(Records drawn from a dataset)
-----

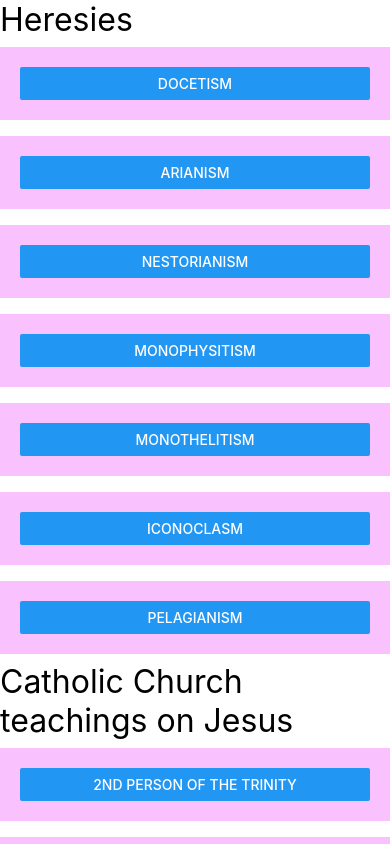
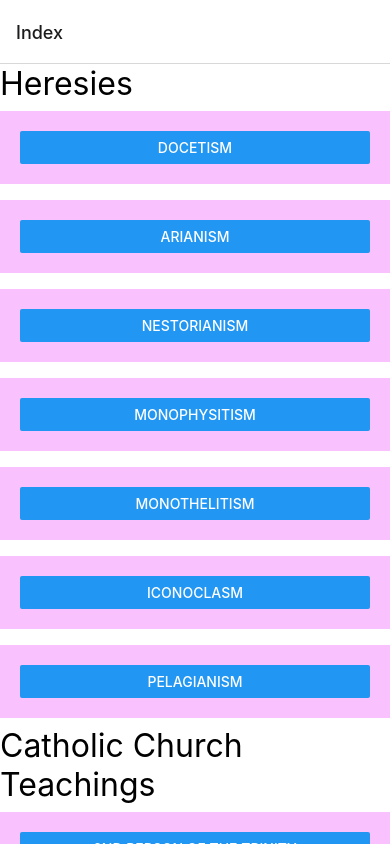
Before and after one commit to JoshuaTheEngineer/hey-heretic, a React Native app: screen /Index in a window 390 px wide. Built offline with nearby package versions, Linux system fonts and the light colour scheme.

Commit message:
Separate Screen for Content (#2)
* Replace beliefs.json

* Refactor how it returns the screen

* Install React Navigation, use NavigationContainer

* Separate IndexScren

* Create separate screens for heresy and church

Co-authored-by: Joshua Cadavez <>

```diff
--- a/App.js
+++ b/App.js
@@ -1,58 +1,25 @@
 import React from "react";
-import { StyleSheet, Text, View, SafeAreaView, SectionList, StatusBar, Button, Alert } from "react-native";
+import { NavigationContainer } from "@react-navigation/native";
+import { createNativeStackNavigator } from "@react-navigation/native-stack";
 
-import BELIEFS from './src/data/beliefs.json';
-import HERESIES from './src/data/heresies.json';
+import IndexScreen from "./src/screens/screen-beliefs-index";
+import HeresyScreen from "./src/screens/screen-heresy";
+import ChurchScreen from "./src/screens/screen-church";
 
-const Item = ({ title }) => (
-  <View style={styles.item}>
-    <Button
-      title={title}
-      onPress={() => {
-        let msg;
-        if (HERESIES[title]) {
-          msg = `HERESY: ${HERESIES[title]["meaning"]}\nCHURCH: ${HERESIES[title]["church"]}`;
-        } else {
-          msg = title;
-        }
-        return Alert.alert(msg);
-      }}
-    />
-  </View>
+const Stack = createNativeStackNavigator();
+
+const App = () => (
+    <NavigationContainer>
+      <Stack.Navigator>
+        <Stack.Screen
+          name="Index"
+          component={IndexScreen}
+          options={{ title: 'Index' }}
+        />
+        <Stack.Screen name="Heresy" component={HeresyScreen} />
+        <Stack.Screen name="Church" component={ChurchScreen} />
+      </Stack.Navigator>
+    </NavigationContainer>
 )
 
-const App = () => (
-  <SafeAreaView style={styles.container}>
-    <SectionList
-      sections={BELIEFS}
-      keyExtractor={(item, index) => item + index}
-      renderItem={({ item }) => <Item title={item} />}
-      renderSectionHeader={({ section: { title } }) => (
-        <Text style={styles.header}>{title}</Text>
-      )}
-    />
-  </SafeAreaView>
-)
-
-const styles = StyleSheet.create({
-  container: {
-    flex: 1,
-    backgroundColor: '#fff',
-    alignItems: 'center',
-    justifyContent: 'center',
-  },
-  item: {
-    backgroundColor: "#f9c2ff",
-    padding: 20,
-    marginVertical: 8
-  },
-  header: {
-    fontSize: 32,
-    backgroundColor: "#fff"
-  },
-  title: {
-    fontSize: 24
-  }
-});
-
 export default App;
--- a/package.json
+++ b/package.json
@@ -9,10 +9,14 @@
     "web": "expo start --web"
   },
   "dependencies": {
+    "@react-navigation/native": "^6.0.13",
+    "@react-navigation/native-stack": "^6.9.0",
     "expo": "~46.0.9",
     "expo-status-bar": "~1.4.0",
     "react": "18.0.0",
-    "react-native": "0.69.6"
+    "react-native": "0.69.6",
+    "react-native-screens": "~3.15.0",
+    "react-native-safe-area-context": "4.3.1"
   },
   "devDependencies": {
     "@babel/core": "^7.12.9"
--- a/src/data/beliefs.json
+++ /dev/null
@@ -1,25 +0,0 @@
-[
-    {
-        "title" : "Heresies",
-        "data": [
-            "docetism",
-            "arianism",
-            "nestorianism",
-            "monophysitism",
-            "monothelitism",
-            "iconoclasm",
-            "pelagianism"
-        ]
-    },
-    {
-        "title" : "Catholic Church teachings on Jesus",
-        "data": [
-            "2nd Person of the Trinity",
-            "Fully Divine Nature (Son of God)",
-            "Fully Human Nature (Son of Mary)",
-            "Christ or Messiah (Son of David)",
-            "Rose from the dead",
-            "Seated at the right hand of the Father"
-        ]
-    }
-]
--- /dev/null
+++ b/src/data/church-teachings-on-jesus.json
@@ -0,0 +1,26 @@
+{
+    "2nd Person of the Trinity" : {
+        "meaning": "2nd Person of the Trinity",
+        "church": "n/a"
+    },
+    "Fully Divine Nature" : {
+        "meaning": "Fully Divine Nature (Son of God)",
+        "church": "n/a"
+    },
+    "Fully Human Nature" : {
+        "meaning": "Fully Human Nature (Son of Mary)",
+        "church": "n/a"
+    },
+    "The Messiah" : {
+        "meaning": "Christ or Messiah (Son of David)",
+        "church": "n/a"
+    },
+    "Rose from the dead" : {
+        "meaning": "Rose from the dead",
+        "church": "n/a"
+    },
+    "Seated at the right hand of the Father" : {
+        "meaning": "Seated at the right hand of the Father",
+        "church": "n/a"
+    }
+}
--- /dev/null
+++ b/src/screens/screen-beliefs-index.js
@@ -0,0 +1,70 @@
+import { SafeAreaView, StyleSheet, Text, View, SectionList, Button } from "react-native";
+
+import CHURCH from '../data/church-teachings-on-jesus.json';
+import HERESIES from '../data/heresies.json';
+
+const DATA = [
+    {
+      "title" : "Heresies",
+      "data" : Object.keys(HERESIES)
+    },
+    {
+      "title" : "Catholic Church Teachings",
+      "data" : Object.keys(CHURCH)
+    }
+]
+
+const Item = ({ title, navigation }) => {
+    return (
+      <View style={styles.item}>
+        <Button
+          title={title}
+          onPress={() => {
+            if (HERESIES[title]) {
+                return navigation.navigate('Heresy', { meaning: HERESIES[title]["meaning"], church: HERESIES[title]["church"] })
+            } else {
+                return navigation.navigate('Church', { meaning: CHURCH[title]["meaning"], church: CHURCH[title]["church"] })
+            }
+          }}
+        />
+      </View>
+    )
+}
+
+const IndexScreen = ({ navigation }) => {
+    return (
+        <SafeAreaView style={styles.container}>
+            <SectionList
+                sections={DATA}
+                keyExtractor={(item, index) => item + index}
+                renderItem={({ item }) => <Item title={item} navigation={navigation} />}
+                renderSectionHeader={({ section: { title } }) => (
+                    <Text style={styles.header}>{title}</Text>
+                )}
+            />
+        </SafeAreaView>
+    )
+}
+
+const styles = StyleSheet.create({
+    container: {
+        flex: 1,
+        backgroundColor: '#fff',
+        alignItems: 'center',
+        justifyContent: 'center',
+    },
+    item: {
+        backgroundColor: "#f9c2ff",
+        padding: 20,
+        marginVertical: 8
+    },
+    header: {
+        fontSize: 32,
+        backgroundColor: "#fff"
+    },
+    title: {
+        fontSize: 24
+    }
+});
+
+export default IndexScreen;
--- /dev/null
+++ b/src/screens/screen-church.js
@@ -0,0 +1,37 @@
+import { SafeAreaView, StyleSheet, Text, View } from "react-native";
+
+const ChurchScreen = ({ navigation, route }) => {
+    return (
+        <SafeAreaView style={styles.container}>
+            <View>
+                <Text>Church Stance</Text>
+                <Text>{ route.params.meaning }</Text>
+                <Text>More Details</Text>
+                <Text>{ route.params.church }</Text>
+            </View>
+        </SafeAreaView>
+    )
+}
+
+const styles = StyleSheet.create({
+    container: {
+        flex: 1,
+        backgroundColor: '#fff',
+        alignItems: 'center',
+        justifyContent: 'center',
+    },
+    item: {
+        backgroundColor: "#f9c2ff",
+        padding: 20,
+        marginVertical: 8
+    },
+    header: {
+        fontSize: 32,
+        backgroundColor: "#fff"
+    },
+    title: {
+        fontSize: 24
+    }
+});
+
+export default ChurchScreen;
--- /dev/null
+++ b/src/screens/screen-heresy.js
@@ -0,0 +1,37 @@
+import { SafeAreaView, StyleSheet, Text, View } from "react-native";
+
+const HeresyScreen = ({ navigation, route }) => {
+    return (
+        <SafeAreaView style={styles.container}>
+            <View>
+                <Text>Heresy Meaning</Text>
+                <Text>{ route.params.meaning }</Text>
+                <Text>Church Counter Stance</Text>
+                <Text>{ route.params.church }</Text>
+            </View>
+        </SafeAreaView>
+    )
+}
+
+const styles = StyleSheet.create({
+    container: {
+        flex: 1,
+        backgroundColor: '#fff',
+        alignItems: 'center',
+        justifyContent: 'center',
+    },
+    item: {
+        backgroundColor: "#f9c2ff",
+        padding: 20,
+        marginVertical: 8
+    },
+    header: {
+        fontSize: 32,
+        backgroundColor: "#fff"
+    },
+    title: {
+        fontSize: 24
+    }
+});
+
+export default HeresyScreen;
```
Also changed, not shown: 1 other file (tests, documents, lock files or other folders).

-----

Prompt: Only the number is wanted: how many lines in the preceding entries hold the string "dead"?

Solution for this problem: 3